- TASK: Whichever lines of the entries hold the word "header" should be identified and copied.

- RECORD EXCERPTS:
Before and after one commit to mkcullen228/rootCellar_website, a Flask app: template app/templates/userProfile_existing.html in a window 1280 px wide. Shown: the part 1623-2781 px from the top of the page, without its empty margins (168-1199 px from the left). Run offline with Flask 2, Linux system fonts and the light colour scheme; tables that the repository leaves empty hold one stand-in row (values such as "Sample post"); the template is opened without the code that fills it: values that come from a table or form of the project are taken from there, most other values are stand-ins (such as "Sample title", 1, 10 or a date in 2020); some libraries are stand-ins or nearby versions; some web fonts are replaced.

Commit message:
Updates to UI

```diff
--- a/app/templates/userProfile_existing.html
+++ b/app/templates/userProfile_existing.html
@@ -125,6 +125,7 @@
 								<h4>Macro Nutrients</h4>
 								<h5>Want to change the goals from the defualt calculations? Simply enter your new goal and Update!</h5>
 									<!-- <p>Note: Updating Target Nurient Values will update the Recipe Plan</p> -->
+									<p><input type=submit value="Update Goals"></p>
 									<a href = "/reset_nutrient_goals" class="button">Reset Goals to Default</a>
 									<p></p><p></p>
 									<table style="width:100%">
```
---
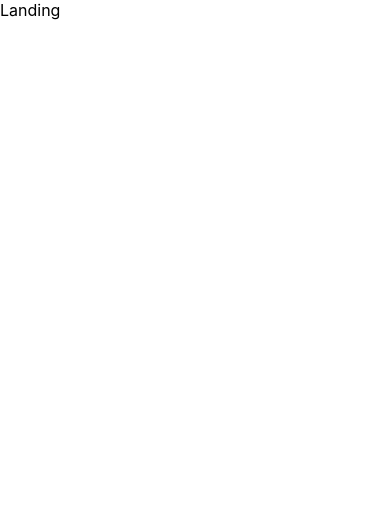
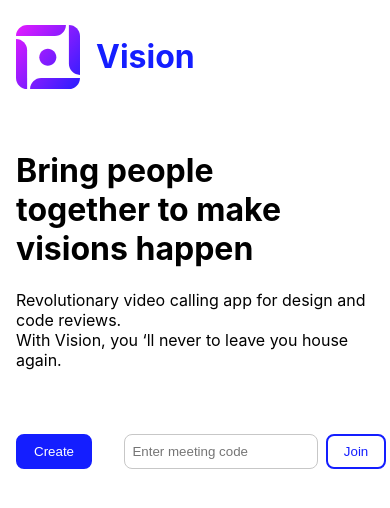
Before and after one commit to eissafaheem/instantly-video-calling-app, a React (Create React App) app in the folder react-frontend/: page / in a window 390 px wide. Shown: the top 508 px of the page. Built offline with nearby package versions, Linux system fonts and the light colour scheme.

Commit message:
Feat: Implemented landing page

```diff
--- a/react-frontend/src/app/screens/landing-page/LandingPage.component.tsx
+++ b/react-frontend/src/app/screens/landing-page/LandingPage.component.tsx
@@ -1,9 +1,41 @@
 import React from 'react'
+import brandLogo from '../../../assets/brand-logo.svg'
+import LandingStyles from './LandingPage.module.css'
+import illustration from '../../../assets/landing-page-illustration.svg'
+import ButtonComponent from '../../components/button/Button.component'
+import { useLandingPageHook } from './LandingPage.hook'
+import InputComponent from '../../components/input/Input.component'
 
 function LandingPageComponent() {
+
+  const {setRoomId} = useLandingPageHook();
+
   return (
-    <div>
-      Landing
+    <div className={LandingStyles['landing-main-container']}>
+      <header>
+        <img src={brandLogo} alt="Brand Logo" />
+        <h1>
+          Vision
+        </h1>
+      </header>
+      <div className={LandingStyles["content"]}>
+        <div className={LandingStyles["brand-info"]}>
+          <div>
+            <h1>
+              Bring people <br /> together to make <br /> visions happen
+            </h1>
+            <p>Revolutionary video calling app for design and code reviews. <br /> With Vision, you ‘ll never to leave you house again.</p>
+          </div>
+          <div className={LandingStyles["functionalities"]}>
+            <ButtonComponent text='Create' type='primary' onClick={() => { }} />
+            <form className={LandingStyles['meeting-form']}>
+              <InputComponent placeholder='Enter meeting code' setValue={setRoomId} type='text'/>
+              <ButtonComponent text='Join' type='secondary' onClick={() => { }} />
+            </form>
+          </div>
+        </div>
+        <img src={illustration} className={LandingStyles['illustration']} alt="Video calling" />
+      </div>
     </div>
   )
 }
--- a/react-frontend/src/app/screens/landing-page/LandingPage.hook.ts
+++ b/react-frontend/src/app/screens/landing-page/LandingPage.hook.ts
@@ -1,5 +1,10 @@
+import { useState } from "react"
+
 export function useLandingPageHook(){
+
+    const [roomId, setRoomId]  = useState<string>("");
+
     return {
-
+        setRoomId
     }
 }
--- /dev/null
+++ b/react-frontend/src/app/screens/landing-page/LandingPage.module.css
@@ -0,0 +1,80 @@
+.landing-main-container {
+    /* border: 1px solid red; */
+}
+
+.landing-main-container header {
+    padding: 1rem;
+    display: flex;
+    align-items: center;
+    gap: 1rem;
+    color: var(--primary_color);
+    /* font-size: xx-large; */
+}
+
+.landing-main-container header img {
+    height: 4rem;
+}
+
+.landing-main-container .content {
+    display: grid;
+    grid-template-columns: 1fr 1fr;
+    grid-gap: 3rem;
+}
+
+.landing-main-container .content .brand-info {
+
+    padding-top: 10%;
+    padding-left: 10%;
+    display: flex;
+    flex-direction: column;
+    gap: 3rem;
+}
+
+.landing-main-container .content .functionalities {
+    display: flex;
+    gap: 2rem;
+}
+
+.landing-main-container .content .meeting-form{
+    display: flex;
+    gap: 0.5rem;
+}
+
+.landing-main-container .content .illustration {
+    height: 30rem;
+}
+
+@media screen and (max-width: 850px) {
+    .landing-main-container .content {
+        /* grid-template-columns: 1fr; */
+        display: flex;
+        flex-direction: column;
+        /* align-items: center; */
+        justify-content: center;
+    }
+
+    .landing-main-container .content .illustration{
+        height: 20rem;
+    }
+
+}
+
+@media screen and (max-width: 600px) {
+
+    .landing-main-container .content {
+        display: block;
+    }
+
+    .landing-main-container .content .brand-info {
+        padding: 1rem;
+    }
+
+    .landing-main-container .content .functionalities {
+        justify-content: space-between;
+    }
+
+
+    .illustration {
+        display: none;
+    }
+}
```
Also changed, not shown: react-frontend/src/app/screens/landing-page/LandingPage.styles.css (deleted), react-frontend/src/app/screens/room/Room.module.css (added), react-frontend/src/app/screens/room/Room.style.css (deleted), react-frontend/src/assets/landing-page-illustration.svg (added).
* * *
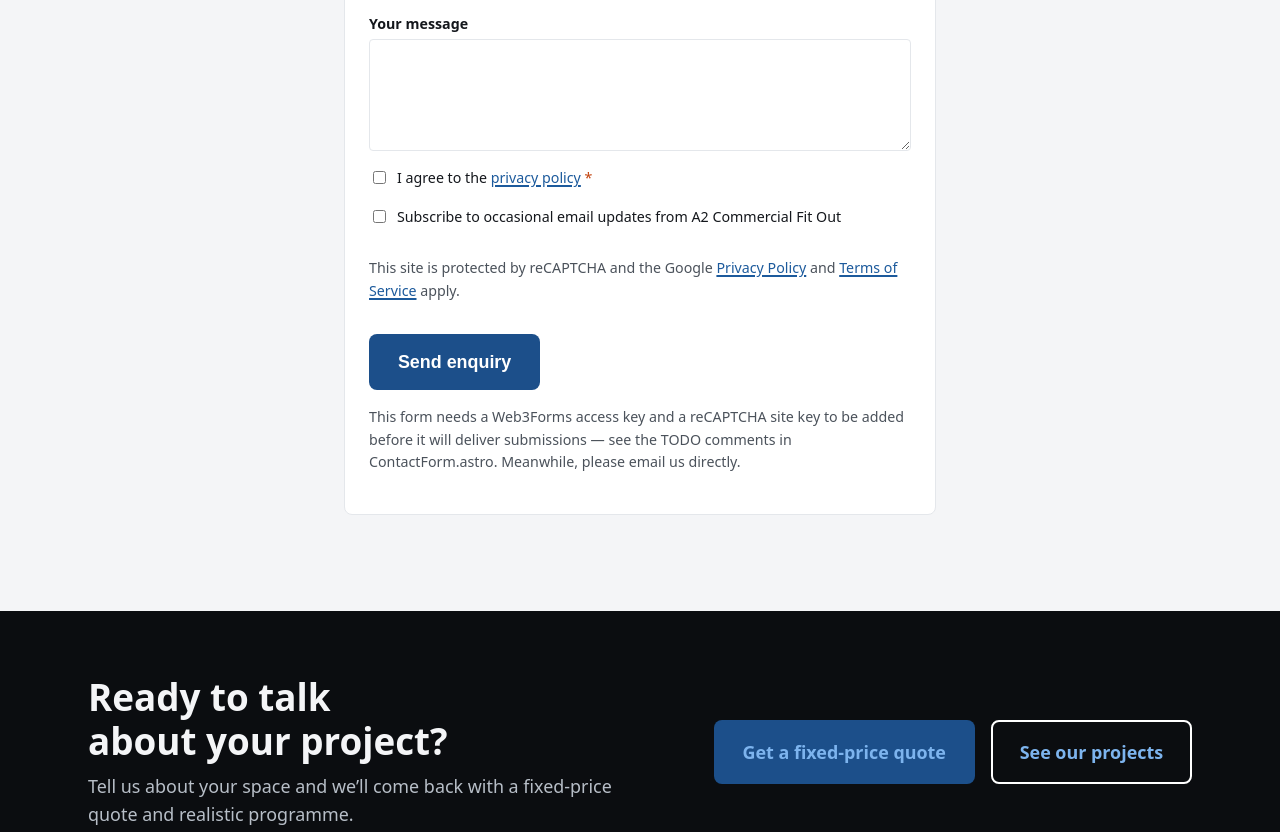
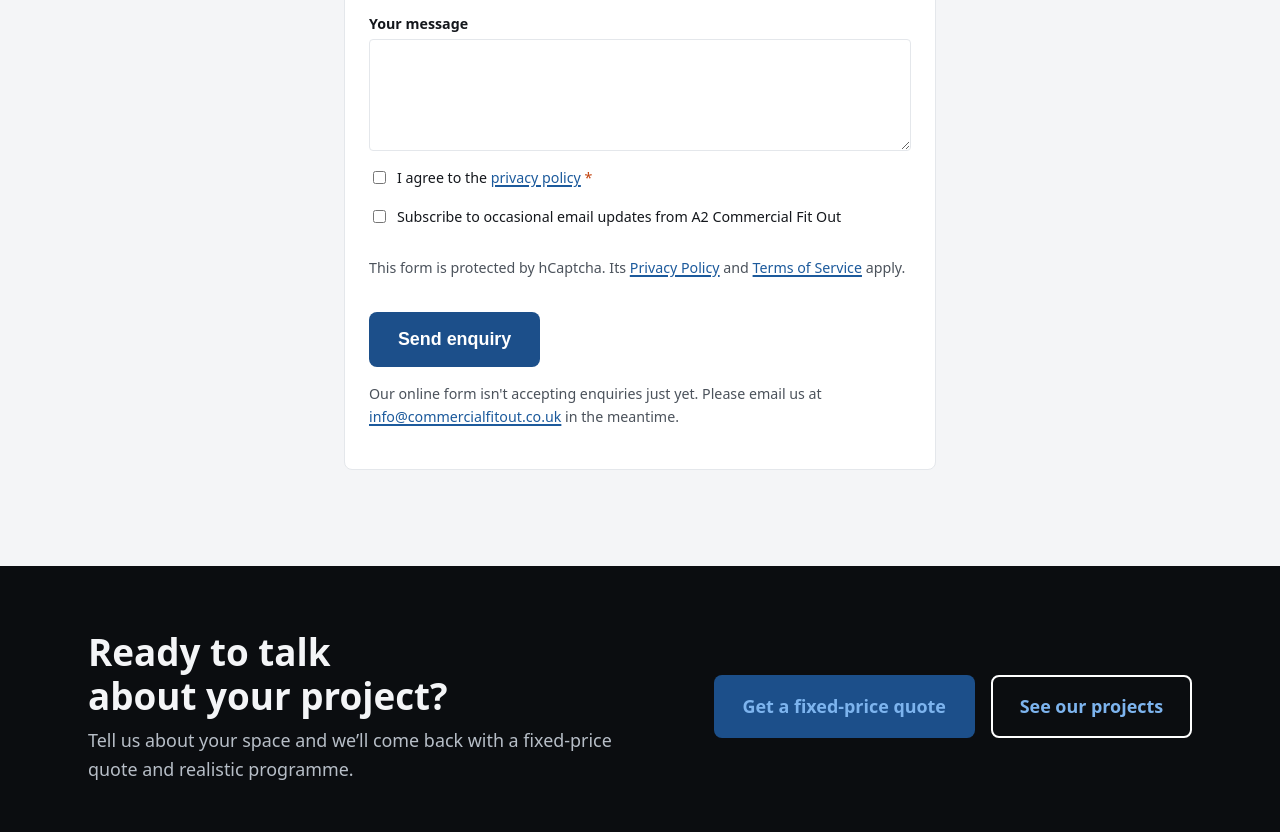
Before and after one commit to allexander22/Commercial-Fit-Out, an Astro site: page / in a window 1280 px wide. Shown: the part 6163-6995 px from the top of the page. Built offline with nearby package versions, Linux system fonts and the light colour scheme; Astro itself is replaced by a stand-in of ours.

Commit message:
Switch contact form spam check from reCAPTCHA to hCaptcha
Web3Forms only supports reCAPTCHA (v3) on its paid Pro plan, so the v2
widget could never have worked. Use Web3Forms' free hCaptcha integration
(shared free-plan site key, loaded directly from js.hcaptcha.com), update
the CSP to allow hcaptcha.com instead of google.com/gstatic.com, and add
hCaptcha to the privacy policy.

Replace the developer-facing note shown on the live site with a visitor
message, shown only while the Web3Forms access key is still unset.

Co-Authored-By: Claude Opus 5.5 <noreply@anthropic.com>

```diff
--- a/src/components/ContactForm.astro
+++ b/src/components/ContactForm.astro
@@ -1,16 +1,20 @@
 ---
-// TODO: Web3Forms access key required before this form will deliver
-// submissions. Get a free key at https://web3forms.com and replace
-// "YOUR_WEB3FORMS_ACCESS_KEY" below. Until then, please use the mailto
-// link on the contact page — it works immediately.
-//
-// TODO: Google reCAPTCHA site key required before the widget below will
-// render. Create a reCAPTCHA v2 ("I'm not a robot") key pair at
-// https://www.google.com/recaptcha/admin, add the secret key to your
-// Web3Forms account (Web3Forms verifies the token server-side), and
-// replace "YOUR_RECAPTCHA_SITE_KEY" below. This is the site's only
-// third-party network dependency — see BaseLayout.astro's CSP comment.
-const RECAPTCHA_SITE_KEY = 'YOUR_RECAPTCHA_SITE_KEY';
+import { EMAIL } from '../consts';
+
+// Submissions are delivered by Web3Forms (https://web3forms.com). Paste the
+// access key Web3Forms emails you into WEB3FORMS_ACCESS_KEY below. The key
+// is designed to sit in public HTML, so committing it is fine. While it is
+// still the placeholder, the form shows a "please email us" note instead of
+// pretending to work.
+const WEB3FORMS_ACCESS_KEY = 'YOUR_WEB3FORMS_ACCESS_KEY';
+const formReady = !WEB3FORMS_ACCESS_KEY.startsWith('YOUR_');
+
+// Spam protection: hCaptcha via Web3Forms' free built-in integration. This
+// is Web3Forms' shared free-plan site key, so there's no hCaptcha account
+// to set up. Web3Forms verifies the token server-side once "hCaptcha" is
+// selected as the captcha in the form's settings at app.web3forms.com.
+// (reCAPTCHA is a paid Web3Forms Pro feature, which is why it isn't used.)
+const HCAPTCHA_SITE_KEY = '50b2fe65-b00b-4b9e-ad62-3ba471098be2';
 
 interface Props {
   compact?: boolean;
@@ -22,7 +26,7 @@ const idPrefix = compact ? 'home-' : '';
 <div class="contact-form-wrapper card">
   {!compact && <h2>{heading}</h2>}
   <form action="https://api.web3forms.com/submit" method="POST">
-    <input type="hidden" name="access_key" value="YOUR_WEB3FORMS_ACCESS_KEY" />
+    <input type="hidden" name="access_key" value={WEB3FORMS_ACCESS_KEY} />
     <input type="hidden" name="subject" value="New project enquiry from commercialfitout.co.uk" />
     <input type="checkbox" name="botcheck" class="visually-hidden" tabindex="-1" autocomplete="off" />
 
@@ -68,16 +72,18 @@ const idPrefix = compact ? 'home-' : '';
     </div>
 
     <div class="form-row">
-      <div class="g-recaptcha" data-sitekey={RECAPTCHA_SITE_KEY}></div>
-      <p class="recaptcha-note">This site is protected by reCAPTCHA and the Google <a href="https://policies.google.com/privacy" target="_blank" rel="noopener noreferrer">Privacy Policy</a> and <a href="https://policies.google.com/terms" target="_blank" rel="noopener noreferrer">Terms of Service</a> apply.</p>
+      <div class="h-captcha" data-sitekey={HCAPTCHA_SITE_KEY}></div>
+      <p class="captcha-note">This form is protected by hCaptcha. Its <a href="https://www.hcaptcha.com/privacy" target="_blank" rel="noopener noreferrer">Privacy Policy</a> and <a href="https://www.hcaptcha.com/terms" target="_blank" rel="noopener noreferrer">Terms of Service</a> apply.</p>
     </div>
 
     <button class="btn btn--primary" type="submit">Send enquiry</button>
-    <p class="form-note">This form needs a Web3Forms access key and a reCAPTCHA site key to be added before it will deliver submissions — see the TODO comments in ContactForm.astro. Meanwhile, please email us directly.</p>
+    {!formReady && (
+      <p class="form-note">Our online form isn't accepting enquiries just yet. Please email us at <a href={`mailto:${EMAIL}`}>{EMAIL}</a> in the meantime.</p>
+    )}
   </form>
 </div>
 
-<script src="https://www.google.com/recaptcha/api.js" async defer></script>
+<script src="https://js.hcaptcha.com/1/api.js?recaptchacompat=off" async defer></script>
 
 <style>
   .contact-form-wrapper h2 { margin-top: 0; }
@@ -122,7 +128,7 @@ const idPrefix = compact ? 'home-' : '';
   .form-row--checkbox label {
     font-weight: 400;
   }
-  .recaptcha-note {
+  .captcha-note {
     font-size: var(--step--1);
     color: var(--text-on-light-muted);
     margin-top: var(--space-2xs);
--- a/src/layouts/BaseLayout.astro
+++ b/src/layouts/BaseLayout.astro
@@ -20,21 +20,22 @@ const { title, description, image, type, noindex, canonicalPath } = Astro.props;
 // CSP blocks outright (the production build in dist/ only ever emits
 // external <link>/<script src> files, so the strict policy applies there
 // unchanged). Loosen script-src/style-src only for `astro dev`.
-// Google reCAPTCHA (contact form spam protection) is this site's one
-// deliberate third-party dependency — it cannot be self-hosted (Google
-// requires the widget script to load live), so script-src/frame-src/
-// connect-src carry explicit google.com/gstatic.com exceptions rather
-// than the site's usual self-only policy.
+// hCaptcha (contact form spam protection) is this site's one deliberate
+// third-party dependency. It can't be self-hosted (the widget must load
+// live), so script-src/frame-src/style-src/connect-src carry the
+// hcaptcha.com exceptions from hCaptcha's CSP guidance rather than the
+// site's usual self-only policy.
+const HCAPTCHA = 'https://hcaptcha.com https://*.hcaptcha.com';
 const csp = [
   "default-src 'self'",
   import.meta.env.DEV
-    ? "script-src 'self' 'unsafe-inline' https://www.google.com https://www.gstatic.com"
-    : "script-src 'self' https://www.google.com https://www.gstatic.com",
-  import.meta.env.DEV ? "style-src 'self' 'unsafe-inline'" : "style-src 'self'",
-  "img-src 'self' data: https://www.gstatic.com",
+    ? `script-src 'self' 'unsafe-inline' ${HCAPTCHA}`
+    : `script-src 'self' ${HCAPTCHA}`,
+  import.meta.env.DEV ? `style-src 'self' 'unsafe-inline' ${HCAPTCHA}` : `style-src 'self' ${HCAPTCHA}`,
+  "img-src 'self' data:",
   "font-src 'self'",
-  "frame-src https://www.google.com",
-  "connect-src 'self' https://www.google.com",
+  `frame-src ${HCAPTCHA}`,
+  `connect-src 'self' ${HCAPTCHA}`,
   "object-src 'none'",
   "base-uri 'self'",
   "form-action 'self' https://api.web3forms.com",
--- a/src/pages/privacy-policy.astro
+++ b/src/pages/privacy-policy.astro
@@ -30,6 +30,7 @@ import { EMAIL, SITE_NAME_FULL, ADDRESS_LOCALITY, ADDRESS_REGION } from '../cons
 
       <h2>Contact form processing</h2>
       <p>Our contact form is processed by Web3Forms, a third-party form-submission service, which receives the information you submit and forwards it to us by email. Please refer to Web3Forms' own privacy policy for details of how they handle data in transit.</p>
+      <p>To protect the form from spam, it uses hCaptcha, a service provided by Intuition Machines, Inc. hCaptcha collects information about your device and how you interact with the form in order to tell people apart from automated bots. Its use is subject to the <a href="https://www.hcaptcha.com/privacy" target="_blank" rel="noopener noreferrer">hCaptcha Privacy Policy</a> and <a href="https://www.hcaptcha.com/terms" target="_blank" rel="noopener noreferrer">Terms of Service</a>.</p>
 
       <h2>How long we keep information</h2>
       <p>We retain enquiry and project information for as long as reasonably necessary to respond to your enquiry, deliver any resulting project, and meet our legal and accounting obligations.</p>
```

- EXPECTED ANSWER:
+      <header>
+      </header>
+.landing-main-container header {
+.landing-main-container header img {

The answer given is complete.